Johnson & Johnson ordered to pay pelvic mesh settlement of $344M

Johnson & Johnson has been ordered to pay $344 million to settle lawsuits that the pharmaceutical and consumer packaged goods deceptively marketed its transvaginal mesh medical device product.

Pelvic mesh products were intended to help relieve symptoms of stress urinary incontinence and pelvic organ prolapse, two conditions that are not life-threatening or debilitating and can have a range of impact on a patient’s life.

According to the lawsuit, J&J’s marketing scheme around its pelvic mesh product created its own market of women who would not otherwise even look for a solution to their condition. The company disseminated information about the product through brochures and in-office patient counseling materials, a telephone hotline, internet advertising, public relations events and a Find-A-Doctor directory service. In addition, the company partnered with healthcare providers for field marketing, with an aggressive push “to create and grow its doctor market for mesh,” according to the lawsuit.

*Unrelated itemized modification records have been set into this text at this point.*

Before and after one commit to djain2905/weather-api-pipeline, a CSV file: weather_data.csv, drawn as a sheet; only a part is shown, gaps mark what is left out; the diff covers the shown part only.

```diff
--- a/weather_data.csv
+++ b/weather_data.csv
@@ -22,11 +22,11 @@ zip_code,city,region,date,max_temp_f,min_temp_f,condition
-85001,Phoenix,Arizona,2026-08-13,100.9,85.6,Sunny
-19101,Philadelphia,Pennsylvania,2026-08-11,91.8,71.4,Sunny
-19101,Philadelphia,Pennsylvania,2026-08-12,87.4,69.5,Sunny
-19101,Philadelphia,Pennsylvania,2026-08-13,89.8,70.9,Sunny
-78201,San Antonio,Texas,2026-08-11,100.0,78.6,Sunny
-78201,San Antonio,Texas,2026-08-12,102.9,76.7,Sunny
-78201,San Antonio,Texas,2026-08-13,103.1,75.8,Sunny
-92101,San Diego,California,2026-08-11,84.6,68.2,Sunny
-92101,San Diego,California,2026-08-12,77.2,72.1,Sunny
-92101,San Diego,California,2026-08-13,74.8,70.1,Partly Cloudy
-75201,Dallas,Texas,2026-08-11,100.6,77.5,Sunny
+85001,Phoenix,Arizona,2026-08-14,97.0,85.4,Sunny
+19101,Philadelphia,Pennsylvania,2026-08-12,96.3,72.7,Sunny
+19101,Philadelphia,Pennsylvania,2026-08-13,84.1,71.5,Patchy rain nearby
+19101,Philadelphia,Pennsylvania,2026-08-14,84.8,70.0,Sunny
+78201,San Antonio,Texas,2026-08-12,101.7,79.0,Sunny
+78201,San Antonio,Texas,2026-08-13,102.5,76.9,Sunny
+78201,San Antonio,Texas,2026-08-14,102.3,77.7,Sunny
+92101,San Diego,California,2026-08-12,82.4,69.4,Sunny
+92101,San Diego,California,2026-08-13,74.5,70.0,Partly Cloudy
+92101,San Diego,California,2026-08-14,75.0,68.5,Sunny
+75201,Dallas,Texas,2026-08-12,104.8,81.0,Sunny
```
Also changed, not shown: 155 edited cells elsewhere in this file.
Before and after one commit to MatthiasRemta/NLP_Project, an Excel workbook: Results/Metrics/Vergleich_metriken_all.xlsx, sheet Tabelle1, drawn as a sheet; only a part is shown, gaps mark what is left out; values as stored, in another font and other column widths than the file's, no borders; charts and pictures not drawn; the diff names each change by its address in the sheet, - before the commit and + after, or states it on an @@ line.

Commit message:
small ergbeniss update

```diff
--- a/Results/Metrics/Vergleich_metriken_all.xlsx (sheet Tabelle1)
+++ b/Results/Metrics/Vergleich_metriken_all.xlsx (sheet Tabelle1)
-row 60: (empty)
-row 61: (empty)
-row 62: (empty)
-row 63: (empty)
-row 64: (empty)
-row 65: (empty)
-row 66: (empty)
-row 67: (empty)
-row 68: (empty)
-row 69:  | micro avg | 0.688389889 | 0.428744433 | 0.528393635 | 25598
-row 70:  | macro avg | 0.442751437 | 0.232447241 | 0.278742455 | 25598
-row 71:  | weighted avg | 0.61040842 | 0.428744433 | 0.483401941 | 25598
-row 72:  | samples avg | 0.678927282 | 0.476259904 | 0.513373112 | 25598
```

However, the control of the marketing didn’t advertise the risks clearly in its consistent marketing campaigns. J&J even downplayed FDA warnings and hid what they knew about mesh risks, the lawsuit alleges.

“J&J marketed the benefits of its mesh products without fully and truthful disclosing the accompanying risks and complications,” the lawsuit reads.

The medical devices have been the subject of lawsuits from women for many years, and in this case, which involved thousands of women from California, a judge agreed that J&J owed civil penalties. Originally, California asked for $800 million in damages, but the judgment

The company’s subsidiary Ethicon, which manufactured the products, intends to appeal the settlement, The New York Times reported.

“The Company will appeal the decision reached in the State of California’s transvaginal mesh case,” says a statement from J&J sent to Health Exec. “Ethicon responsibly communicated the risks and benefits of its transvaginal mesh products to doctors and patients, and the decision disregards the Company’s full compliance with U.S. Food and Drug Administration (FDA) laws on medical device communications and the appropriateness of its actions.”